The high def transfer looks nice and is fairly true (as I recall) to the theatrical exhibition of the film. The presentation is most probably the result of the cinematography choices of director Craven The presentation is relatively clean and the interpositive used for this transfer looks quite nice.
The audio is very active and will pull you right in to what you see on screen. The DTS-HD Master Audio stereo soundtrack sounds excellent.
Shout Factory (under its Scream imprint) has done a very nice job of providing us with a deluxe edition for this classic film. Star Bill Pullman provides us with an entertaining and witty commentary track hosted by Rob Galluzzo. We also get an excellent 24 original featurette on the making of the film. Finally we get a stills gallery as well as a pair of trailers (theatrical and TV) for the film. While I would have liked to see this expanded to include a documentary on the history of voodoo and zombies (not the kind from "The Walking Dead" but the type from films like "White Zombie") as well as a featurette on the author of the non-fiction book the film was based on, what we do get is excellent.

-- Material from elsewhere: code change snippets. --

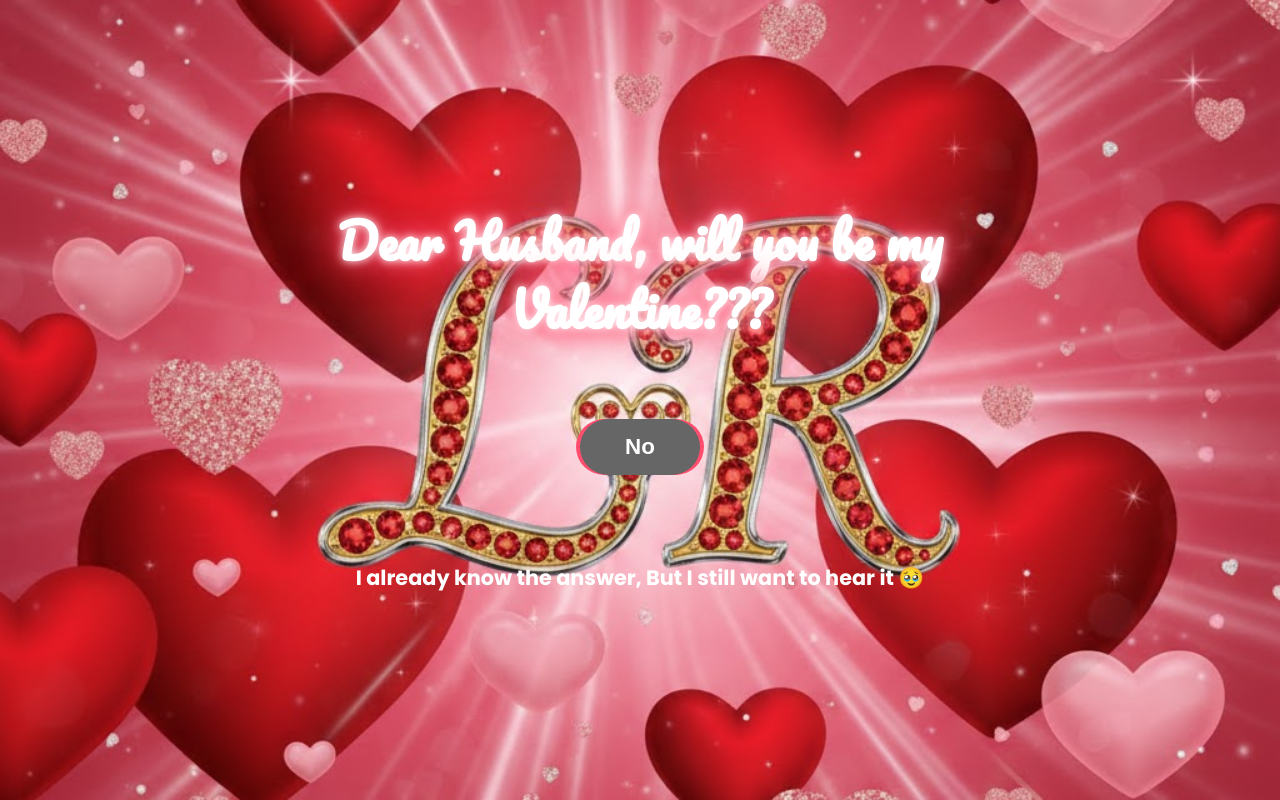
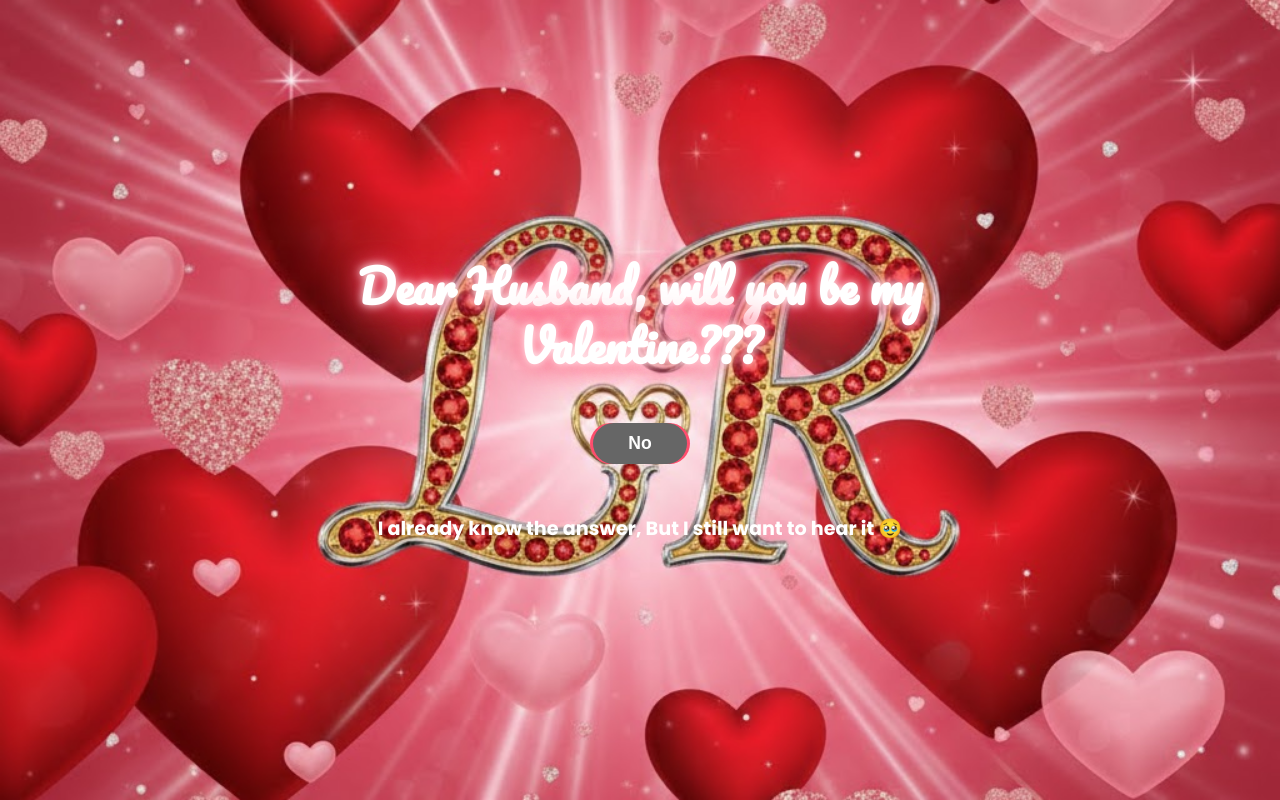
Before and after one commit to lokeshgoud000/lahari, a plain HTML site: page index.html in a window 1280 px wide. Drawn offline with Linux system fonts and the light colour scheme.

Commit message:
Update index.html

```diff
--- a/index.html
+++ b/index.html
@@ -22,46 +22,48 @@
         #main-container {
             text-align: center;
             z-index: 10;
-            width: 90%;
-            max-width: 700px;
+            width: 95%;
+            max-width: 800px;
             background: none;
             box-shadow: none;
         }
 
-        /* Clean Neon - NO BLACK SHADOWS at all */
+        /* Responsive Neon Text - Shrinks to stay on the page */
         .neon-text {
             font-family: 'Pacifico', cursive;
             color: #fff;
-            font-size: 3rem;
-            margin-bottom: 30px;
+            /* clamp makes sure it stays readable but small enough for mobile */
+            font-size: clamp(1.5rem, 6vw, 2.8rem);
+            margin-bottom: 20px;
             text-shadow:
                 0 0 10px #fff,
                 0 0 20px #ff4d6d,
                 0 0 40px #ff4d6d;
-            line-height: 1.4;
+            line-height: 1.3;
+            padding: 0 10px;
         }
 
         .sub-text {
             color: white;
-            font-size: 1.3rem;
-            margin-top: 40px;
+            font-size: clamp(0.9rem, 4vw, 1.2rem);
+            margin-top: 20px;
             font-weight: bold;
-            /* No black shadow here either */
             text-shadow: none;
         }
 
         .buttons {
             position: relative;
-            height: 150px;
+            height: 100px;
             display: flex;
             justify-content: center;
             align-items: center;
-            gap: 30px;
+            gap: 20px;
+            margin: 20px 0;
         }
 
         button {
-            padding: 15px 45px;
-            font-size: 1.4rem;
+            padding: 10px 35px;
+            font-size: 1.1rem;
             cursor: pointer;
             border-radius: 50px;
             border: none;
@@ -75,10 +77,11 @@
         .hidden { display: none; }
 
         #second-image {
-            width: 280px;
+            width: 250px;
+            max-width: 65%;
             border-radius: 20px;
-            margin: 20px 0;
-            border: 5px solid #fff;
+            margin: 10px 0;
+            border: 4px solid #fff;
             box-shadow: 0 0 30px #ff4d6d;
         }
 
@@ -86,7 +89,7 @@
             position: fixed;
             top: -50px;
             z-index: 1;
-            font-size: 30px;
+            font-size: 28px;
             user-select: none;
             pointer-events: none;
             animation: fall linear forwards;
@@ -125,8 +128,8 @@
 
         function moveNoButton() {
             const noBtn = document.getElementById('noBtn');
-            const x = Math.random() * (window.innerWidth - 150);
-            const y = Math.random() * (window.innerHeight - 150);
+            const x = Math.random() * (window.innerWidth - 120);
+            const y = Math.random() * (window.innerHeight - 120);
 
             noBtn.style.left = x + 'px';
             noBtn.style.top = y + 'px';
@@ -149,7 +152,7 @@
             document.getElementById('page2').classList.remove('hidden');
 
             const audio = document.getElementById('mySong');
-            audio.play().catch(e => console.log("Autoplay blocked, user must click first"));
+            audio.play();
 
             setInterval(() => {
                 createEmoji(loveRain[Math.floor(Math.random() * loveRain.length)]);
```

This is a very good presentation from Shout Factory of an overlooked classic from Craven.
The special effects are a little distracting. They're very much in line with what you see in Craven's other films from this era, like "Nightmare on Elm Street." They're necessary in that they make this a horror film instead of just a tense drama. But sometimes the effects are too literal, too real-looking, to be taken seriously. I really would have liked to see Wes Craven do what Peter Jackson did in "Heavenly Creatures" and create vividly hallucinatory fantasia scenes.
Sidenote: The book "Serpent and the Rainbow" by Wade Davis, a Harvard ethnobotanist, is nothing like the movie but perhaps even more interesting. Not dry, really well written and interesting.
Never a dull moment, nice cinematography, with some very effectively shot scenes. Zakes Mokae crawls under your skin as a convincing statist voodoo villain. Although Bill Pulman shows more range than in any other roll I've seen him depict, his lead characterization is still much too smugly skating on the surface. I think a deep crevice of emotion was required, and Pulman a poor casting choice. While all the characters were rather shallow and failing to inspire much empathy, the story narrative was fairly fascinating and aggressively nimble.
The crucial failure of the film was the cartoonish scattershot ending, out of step with the film's prior serious, realistic tone and cinematic visual effects. Was like Elm St' Dream Warriors breakdanced into The Exorcist. A more visceral and emotionally accessible lead, plus a more realistic stark ending would have solidified an otherwise solid effort.
Yes I said but this looks lagitamet !
She walked out half way threw but I stayed & she would pick me up infront after move rapped.
And boy was I glad I stayed ! This film has only gotten better with time. Along with its spot on casting it was shot with a classicle international sensibility that is timeless . Makes it easier to over look some of the cheesy soundtrack .